◆ **YOUR ASSIGNMENT**: Search the records for the string "static" and copy every line where it turns up.
┌──
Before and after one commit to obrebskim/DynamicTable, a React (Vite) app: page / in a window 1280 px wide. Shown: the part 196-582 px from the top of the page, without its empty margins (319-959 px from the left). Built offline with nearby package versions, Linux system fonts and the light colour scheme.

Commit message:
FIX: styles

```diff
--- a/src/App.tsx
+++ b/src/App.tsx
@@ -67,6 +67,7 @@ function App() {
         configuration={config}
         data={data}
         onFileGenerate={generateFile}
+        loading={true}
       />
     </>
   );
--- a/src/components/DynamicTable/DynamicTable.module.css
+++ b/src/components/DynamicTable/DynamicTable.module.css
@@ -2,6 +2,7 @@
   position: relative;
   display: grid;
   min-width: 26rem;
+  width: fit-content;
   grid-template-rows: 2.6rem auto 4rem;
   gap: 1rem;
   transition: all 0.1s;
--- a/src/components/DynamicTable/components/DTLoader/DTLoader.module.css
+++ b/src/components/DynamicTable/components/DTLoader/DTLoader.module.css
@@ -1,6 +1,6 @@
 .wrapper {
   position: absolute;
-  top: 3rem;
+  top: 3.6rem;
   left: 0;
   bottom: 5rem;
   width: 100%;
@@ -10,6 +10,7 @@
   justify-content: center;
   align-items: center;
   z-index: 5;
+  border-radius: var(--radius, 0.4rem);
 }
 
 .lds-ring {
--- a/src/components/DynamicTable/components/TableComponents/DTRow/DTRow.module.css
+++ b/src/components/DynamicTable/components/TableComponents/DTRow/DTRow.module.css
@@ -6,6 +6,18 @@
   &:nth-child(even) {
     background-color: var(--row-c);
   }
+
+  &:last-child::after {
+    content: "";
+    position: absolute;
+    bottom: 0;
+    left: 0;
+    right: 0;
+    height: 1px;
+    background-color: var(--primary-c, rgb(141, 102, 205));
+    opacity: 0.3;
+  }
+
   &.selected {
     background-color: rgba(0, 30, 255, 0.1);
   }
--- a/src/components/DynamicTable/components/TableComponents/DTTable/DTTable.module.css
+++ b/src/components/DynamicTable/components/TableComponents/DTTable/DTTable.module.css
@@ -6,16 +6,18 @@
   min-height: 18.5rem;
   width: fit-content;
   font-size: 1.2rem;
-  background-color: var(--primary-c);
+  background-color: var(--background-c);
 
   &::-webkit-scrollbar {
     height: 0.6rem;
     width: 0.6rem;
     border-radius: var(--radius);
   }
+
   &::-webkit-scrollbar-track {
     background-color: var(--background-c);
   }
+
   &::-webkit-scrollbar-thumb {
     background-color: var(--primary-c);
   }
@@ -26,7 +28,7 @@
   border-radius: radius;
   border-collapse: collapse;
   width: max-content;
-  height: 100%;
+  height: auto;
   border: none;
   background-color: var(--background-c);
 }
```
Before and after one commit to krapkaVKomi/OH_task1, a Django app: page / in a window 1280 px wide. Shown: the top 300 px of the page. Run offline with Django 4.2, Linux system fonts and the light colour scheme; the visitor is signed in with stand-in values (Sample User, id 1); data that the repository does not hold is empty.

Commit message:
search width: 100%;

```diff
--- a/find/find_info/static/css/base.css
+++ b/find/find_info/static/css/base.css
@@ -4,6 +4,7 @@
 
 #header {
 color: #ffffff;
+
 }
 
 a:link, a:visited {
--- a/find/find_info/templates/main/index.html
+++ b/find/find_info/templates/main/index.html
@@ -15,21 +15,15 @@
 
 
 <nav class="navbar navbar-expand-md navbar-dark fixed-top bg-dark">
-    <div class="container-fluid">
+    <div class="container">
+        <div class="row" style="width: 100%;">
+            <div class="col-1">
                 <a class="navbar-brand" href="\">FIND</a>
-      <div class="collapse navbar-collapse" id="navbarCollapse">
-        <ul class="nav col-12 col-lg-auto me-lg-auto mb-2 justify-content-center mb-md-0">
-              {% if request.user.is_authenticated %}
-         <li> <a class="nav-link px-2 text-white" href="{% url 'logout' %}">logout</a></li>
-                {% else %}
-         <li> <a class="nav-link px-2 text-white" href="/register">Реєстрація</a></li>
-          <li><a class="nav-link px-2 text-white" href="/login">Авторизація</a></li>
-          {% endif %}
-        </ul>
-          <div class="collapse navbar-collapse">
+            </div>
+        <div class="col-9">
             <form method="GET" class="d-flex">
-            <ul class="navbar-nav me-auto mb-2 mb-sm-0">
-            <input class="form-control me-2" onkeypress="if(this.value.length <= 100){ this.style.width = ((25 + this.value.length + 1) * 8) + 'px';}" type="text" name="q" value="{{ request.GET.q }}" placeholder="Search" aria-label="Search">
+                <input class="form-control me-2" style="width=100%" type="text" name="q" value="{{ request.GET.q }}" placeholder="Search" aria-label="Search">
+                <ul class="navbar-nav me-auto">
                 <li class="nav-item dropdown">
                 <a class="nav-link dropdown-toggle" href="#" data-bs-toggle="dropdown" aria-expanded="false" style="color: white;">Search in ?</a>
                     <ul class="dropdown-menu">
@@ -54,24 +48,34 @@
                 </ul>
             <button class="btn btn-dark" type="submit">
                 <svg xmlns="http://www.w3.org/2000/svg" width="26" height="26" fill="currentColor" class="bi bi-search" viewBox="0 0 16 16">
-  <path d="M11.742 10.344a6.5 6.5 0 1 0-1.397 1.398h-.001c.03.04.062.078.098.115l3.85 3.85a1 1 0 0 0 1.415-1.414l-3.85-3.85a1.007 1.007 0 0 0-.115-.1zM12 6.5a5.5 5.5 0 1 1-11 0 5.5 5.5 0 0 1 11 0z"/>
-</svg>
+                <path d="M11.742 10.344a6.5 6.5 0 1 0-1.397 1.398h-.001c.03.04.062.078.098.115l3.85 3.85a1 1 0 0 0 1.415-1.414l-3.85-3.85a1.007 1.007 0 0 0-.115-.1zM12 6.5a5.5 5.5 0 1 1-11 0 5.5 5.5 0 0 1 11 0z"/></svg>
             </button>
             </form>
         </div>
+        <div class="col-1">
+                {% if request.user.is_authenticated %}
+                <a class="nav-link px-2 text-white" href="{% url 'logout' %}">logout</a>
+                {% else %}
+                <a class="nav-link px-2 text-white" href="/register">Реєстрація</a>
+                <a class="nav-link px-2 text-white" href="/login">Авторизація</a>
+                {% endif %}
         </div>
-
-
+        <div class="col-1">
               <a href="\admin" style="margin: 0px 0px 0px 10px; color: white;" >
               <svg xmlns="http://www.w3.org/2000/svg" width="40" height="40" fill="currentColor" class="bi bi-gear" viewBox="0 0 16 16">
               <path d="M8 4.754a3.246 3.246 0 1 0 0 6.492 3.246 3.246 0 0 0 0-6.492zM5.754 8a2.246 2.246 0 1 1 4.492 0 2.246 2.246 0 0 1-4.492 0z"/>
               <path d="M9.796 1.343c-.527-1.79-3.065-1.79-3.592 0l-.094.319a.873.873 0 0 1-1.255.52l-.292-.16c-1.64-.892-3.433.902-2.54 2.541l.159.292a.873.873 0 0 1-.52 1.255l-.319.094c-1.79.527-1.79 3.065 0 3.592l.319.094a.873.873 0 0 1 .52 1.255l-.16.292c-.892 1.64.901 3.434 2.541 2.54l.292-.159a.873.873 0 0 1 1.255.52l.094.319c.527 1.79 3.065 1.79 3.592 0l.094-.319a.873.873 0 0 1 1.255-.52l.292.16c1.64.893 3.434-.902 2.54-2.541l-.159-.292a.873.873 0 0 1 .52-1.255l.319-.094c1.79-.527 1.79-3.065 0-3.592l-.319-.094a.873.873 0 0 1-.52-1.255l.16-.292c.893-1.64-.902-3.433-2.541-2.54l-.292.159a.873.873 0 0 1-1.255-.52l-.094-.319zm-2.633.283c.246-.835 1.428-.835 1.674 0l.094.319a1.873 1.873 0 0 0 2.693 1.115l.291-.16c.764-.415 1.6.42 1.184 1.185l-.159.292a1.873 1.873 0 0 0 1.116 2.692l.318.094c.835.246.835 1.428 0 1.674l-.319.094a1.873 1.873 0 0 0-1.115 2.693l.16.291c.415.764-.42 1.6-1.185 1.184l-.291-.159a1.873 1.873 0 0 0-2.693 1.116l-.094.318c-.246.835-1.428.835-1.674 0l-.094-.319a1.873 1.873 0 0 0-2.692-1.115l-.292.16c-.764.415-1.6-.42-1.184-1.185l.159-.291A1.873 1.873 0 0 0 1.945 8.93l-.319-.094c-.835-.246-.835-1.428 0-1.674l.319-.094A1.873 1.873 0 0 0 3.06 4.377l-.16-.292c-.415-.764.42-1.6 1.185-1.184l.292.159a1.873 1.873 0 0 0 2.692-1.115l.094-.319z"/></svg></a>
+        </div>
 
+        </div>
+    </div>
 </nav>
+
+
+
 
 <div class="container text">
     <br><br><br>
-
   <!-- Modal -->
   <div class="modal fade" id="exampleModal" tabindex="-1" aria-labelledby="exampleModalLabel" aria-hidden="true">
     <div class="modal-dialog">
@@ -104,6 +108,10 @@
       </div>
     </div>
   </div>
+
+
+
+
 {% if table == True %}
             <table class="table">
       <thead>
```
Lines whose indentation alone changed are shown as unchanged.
└──
◆ **YOUR RESPONSE**:
--- a/find/find_info/static/css/base.css
+++ b/find/find_info/static/css/base.css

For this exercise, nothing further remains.